*Task description*: Pick out the lines below with "size" and list them.

Front-end code edit data
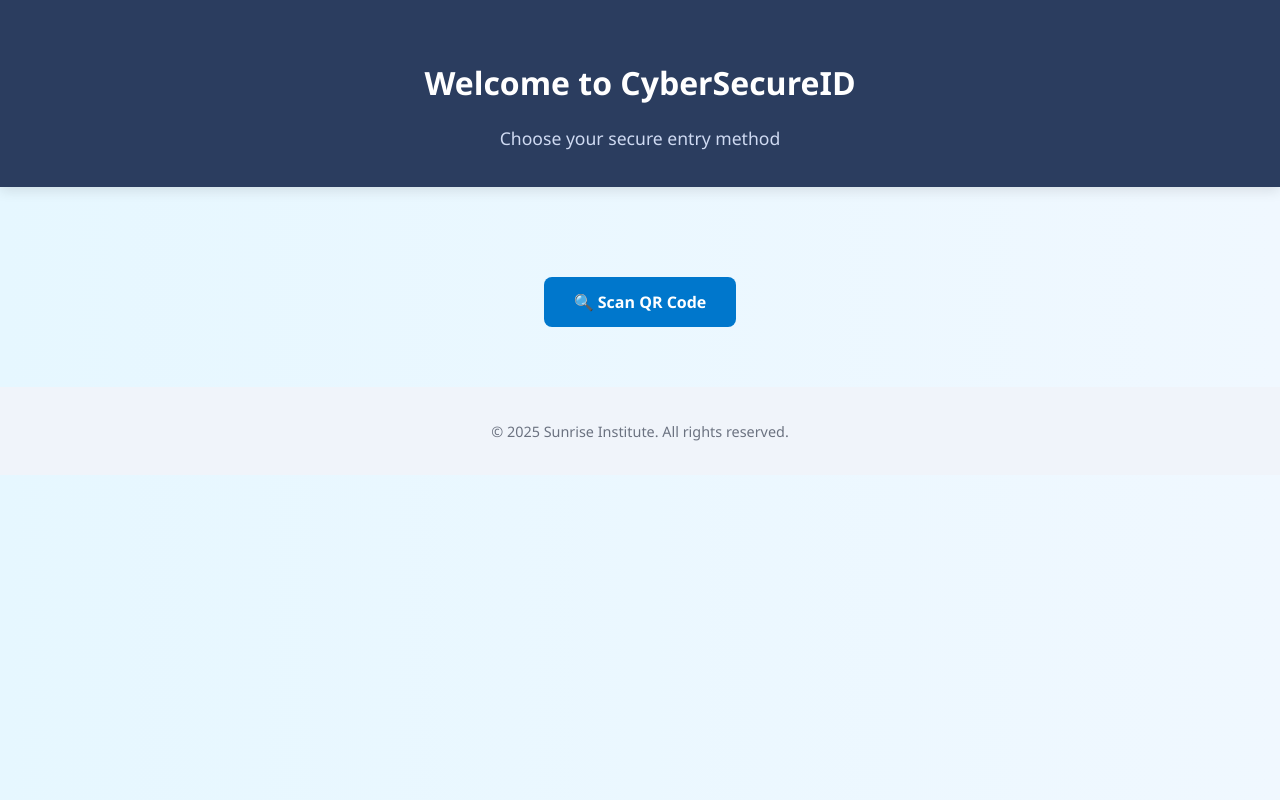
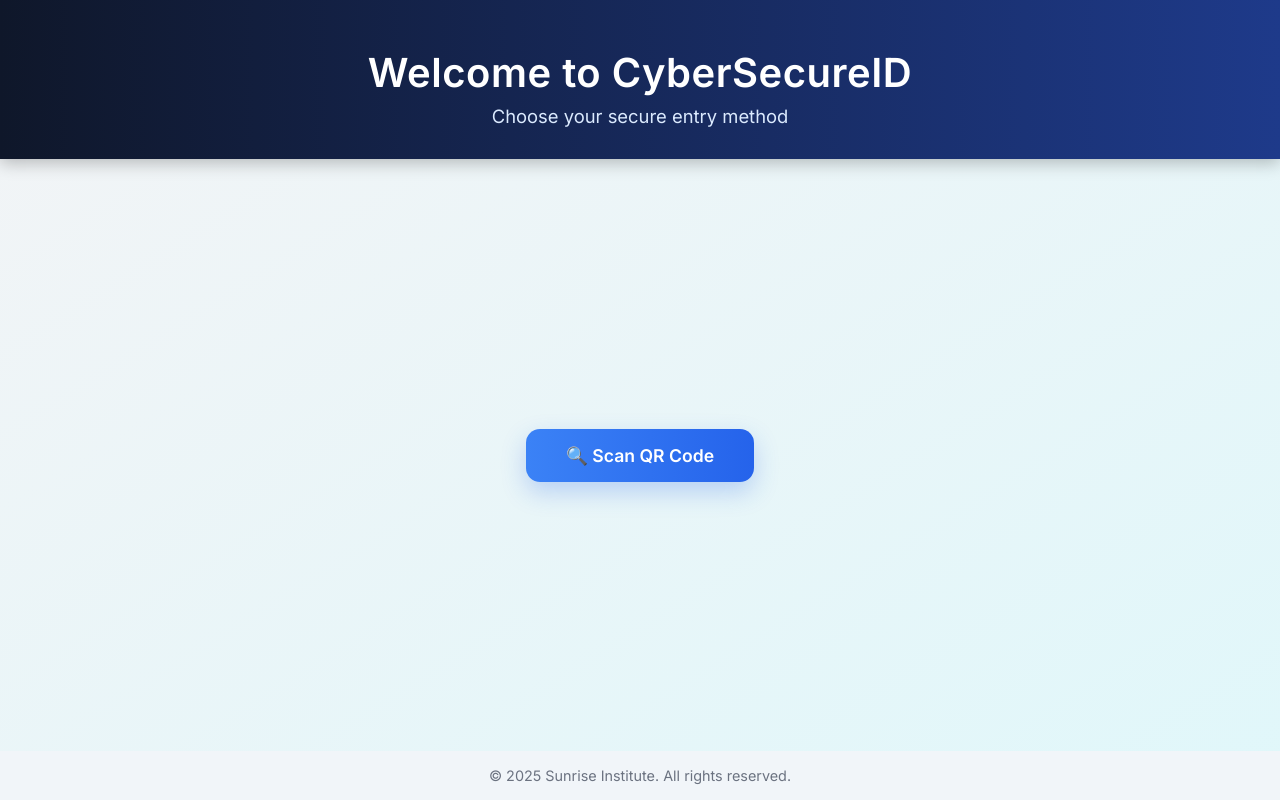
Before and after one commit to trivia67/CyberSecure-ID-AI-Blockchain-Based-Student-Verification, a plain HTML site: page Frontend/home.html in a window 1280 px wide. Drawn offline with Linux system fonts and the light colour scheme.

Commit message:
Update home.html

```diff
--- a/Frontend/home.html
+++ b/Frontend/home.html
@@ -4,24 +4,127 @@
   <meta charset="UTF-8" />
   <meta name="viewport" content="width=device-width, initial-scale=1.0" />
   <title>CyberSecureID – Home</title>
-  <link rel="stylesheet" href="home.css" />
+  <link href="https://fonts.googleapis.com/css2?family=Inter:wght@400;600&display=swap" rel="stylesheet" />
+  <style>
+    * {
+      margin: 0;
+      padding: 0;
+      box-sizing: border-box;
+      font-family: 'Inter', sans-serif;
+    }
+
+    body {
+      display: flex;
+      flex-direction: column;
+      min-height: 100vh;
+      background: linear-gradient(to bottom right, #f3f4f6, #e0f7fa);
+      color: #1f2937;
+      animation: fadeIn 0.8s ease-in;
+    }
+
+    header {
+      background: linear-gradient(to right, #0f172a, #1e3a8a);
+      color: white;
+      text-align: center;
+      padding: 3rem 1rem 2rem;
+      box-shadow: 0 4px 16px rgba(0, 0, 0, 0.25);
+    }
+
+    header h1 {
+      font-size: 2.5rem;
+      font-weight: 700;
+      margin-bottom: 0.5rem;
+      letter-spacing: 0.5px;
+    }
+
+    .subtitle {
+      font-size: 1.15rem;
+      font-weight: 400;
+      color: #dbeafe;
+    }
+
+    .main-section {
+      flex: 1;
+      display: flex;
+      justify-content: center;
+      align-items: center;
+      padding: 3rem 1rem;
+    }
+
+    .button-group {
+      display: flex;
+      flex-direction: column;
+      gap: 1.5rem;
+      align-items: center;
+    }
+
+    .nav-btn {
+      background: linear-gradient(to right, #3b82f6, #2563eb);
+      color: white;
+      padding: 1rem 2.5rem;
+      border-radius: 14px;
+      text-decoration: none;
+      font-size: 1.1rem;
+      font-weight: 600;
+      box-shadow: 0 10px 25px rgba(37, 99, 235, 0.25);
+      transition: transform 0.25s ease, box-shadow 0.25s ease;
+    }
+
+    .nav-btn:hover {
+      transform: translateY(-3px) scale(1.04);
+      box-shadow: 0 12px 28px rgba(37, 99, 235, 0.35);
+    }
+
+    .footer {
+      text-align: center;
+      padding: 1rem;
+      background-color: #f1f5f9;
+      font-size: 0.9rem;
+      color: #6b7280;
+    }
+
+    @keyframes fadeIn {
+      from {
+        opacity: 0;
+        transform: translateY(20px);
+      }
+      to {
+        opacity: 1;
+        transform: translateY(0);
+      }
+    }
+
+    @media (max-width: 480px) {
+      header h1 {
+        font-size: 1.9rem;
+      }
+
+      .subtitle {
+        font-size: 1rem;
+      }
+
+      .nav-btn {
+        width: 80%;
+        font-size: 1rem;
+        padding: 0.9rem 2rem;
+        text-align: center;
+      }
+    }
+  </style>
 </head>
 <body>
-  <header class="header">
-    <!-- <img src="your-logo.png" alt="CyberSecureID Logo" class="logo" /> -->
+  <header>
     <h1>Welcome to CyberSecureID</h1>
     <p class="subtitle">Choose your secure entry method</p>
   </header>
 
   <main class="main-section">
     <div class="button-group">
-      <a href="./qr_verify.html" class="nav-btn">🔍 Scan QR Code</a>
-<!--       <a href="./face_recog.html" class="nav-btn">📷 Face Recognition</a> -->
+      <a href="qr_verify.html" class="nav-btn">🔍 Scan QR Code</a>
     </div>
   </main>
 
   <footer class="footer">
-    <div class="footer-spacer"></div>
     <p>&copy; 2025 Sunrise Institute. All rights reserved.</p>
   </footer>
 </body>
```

--

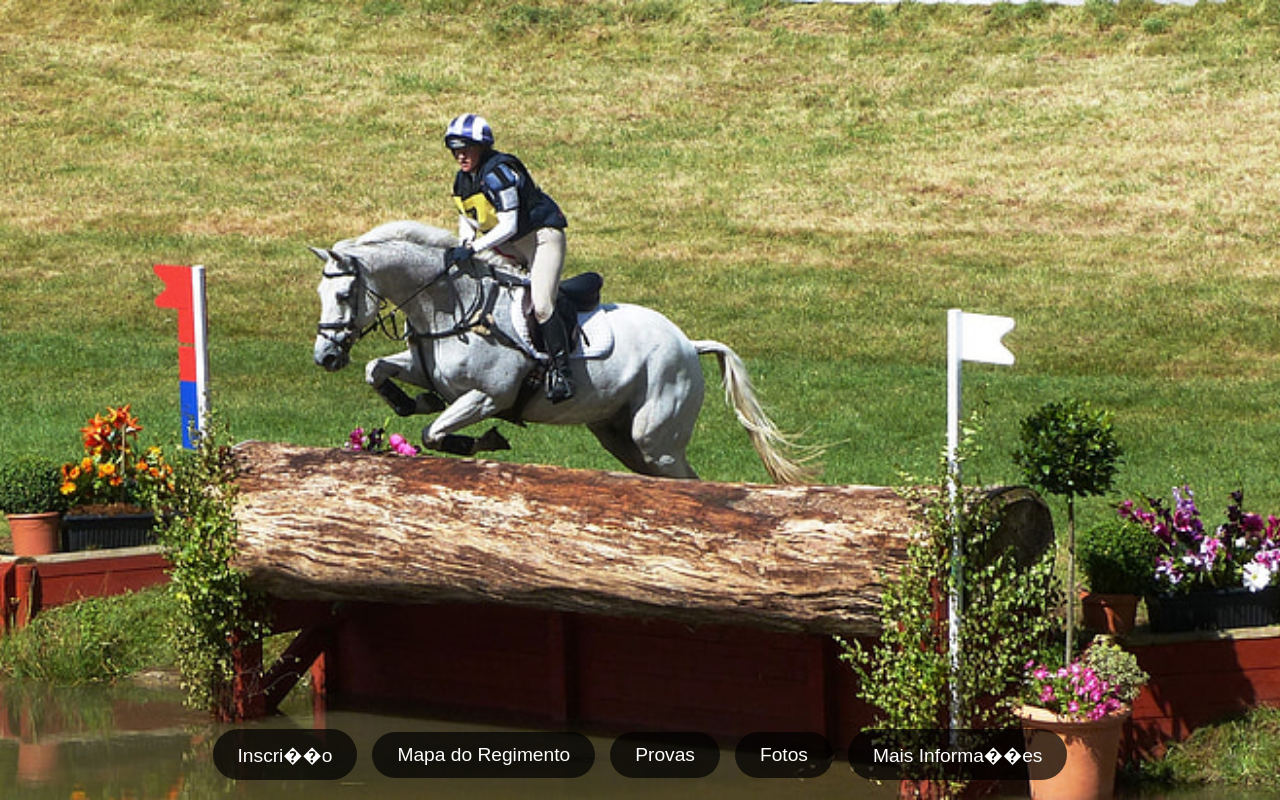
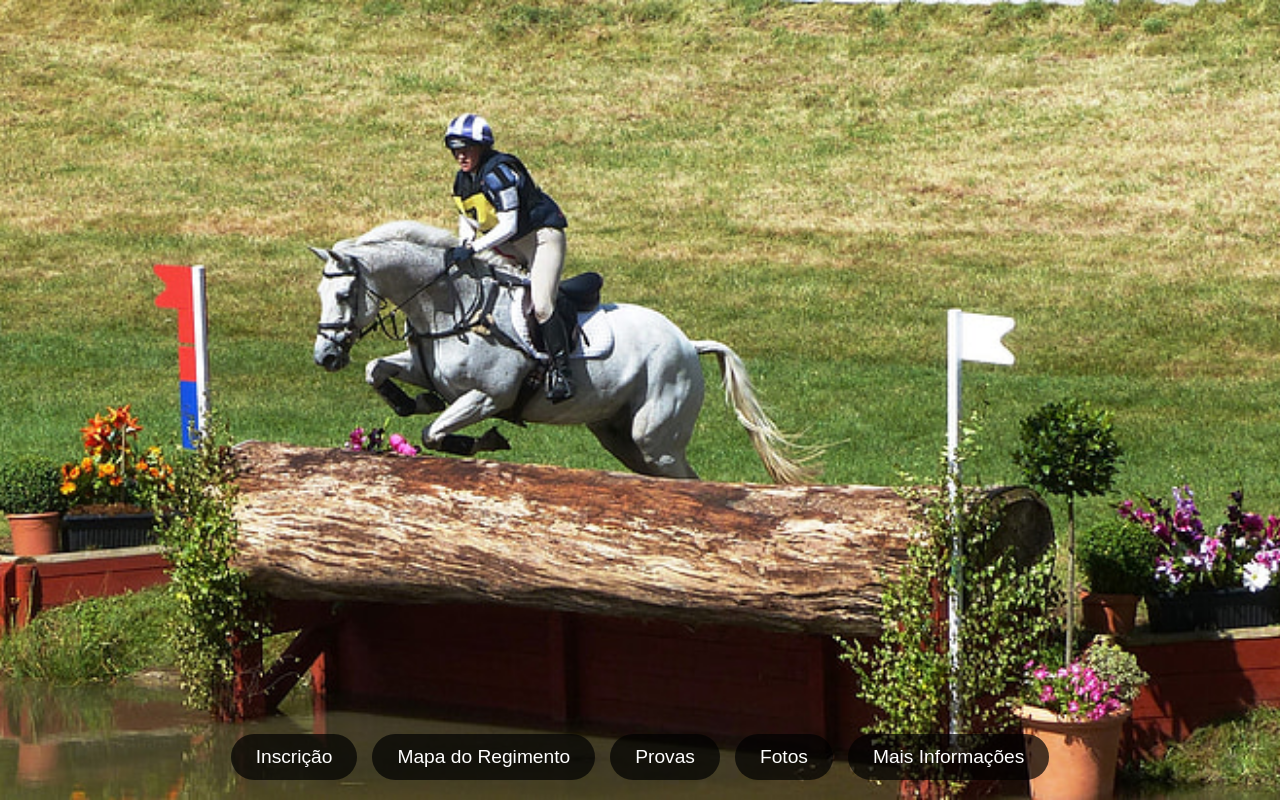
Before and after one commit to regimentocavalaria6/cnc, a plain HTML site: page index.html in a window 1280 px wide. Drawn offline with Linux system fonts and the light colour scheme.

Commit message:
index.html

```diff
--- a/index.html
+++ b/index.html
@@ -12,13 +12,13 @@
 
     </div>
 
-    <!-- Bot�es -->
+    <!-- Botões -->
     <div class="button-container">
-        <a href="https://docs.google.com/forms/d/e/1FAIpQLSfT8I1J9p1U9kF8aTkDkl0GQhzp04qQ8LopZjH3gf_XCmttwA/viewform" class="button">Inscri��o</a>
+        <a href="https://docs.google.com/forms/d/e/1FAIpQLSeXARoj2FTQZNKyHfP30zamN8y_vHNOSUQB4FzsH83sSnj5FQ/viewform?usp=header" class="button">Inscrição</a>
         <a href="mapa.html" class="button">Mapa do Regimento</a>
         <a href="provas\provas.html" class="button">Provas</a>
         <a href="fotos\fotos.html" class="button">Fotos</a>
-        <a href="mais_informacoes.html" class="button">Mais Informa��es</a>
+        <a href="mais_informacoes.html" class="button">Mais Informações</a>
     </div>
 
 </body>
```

--

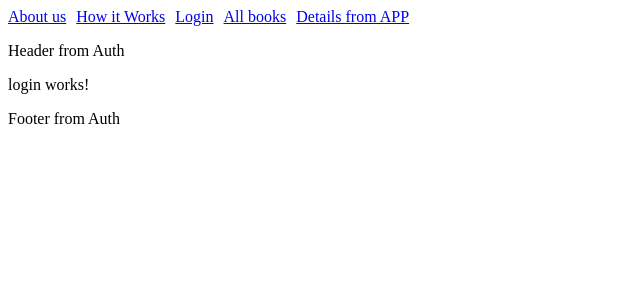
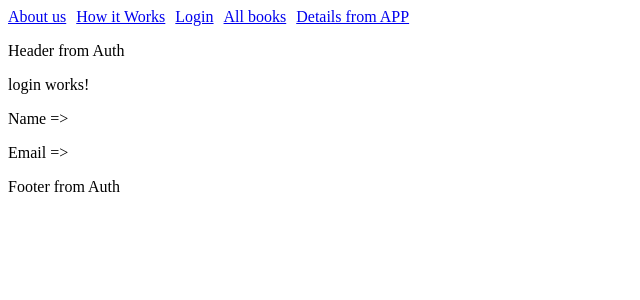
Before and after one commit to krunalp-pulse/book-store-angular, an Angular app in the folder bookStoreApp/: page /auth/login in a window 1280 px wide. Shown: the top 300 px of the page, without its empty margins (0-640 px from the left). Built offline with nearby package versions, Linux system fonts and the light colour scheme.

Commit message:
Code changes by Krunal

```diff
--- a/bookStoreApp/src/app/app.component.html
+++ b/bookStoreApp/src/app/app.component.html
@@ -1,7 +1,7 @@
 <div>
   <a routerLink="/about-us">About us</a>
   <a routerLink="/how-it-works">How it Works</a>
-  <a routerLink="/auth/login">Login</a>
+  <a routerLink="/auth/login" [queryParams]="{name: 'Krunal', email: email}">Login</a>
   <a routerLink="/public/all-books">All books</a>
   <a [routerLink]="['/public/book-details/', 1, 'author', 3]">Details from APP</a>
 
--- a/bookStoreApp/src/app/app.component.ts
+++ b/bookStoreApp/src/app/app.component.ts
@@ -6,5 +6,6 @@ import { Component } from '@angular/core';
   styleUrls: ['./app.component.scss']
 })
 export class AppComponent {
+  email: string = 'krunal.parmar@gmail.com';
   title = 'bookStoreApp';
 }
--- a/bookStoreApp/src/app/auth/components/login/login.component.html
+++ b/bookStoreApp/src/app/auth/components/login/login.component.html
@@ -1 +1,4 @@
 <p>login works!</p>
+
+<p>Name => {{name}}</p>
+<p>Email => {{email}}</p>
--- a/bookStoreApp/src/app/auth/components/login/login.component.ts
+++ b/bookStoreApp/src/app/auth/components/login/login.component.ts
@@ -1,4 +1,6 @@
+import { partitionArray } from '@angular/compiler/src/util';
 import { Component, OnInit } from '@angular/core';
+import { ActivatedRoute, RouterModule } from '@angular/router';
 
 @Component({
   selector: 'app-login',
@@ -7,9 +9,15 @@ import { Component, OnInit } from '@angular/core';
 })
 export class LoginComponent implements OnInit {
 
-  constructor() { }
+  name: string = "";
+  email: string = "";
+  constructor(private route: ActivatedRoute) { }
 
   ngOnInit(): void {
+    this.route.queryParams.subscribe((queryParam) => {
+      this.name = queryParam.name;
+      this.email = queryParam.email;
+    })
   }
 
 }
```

*Solution to this exercise*:
+      font-size: 2.5rem;
+      font-size: 1.15rem;
+      font-size: 1.1rem;
+      font-size: 0.9rem;
+        font-size: 1.9rem;
+        font-size: 1rem;
+        font-size: 1rem;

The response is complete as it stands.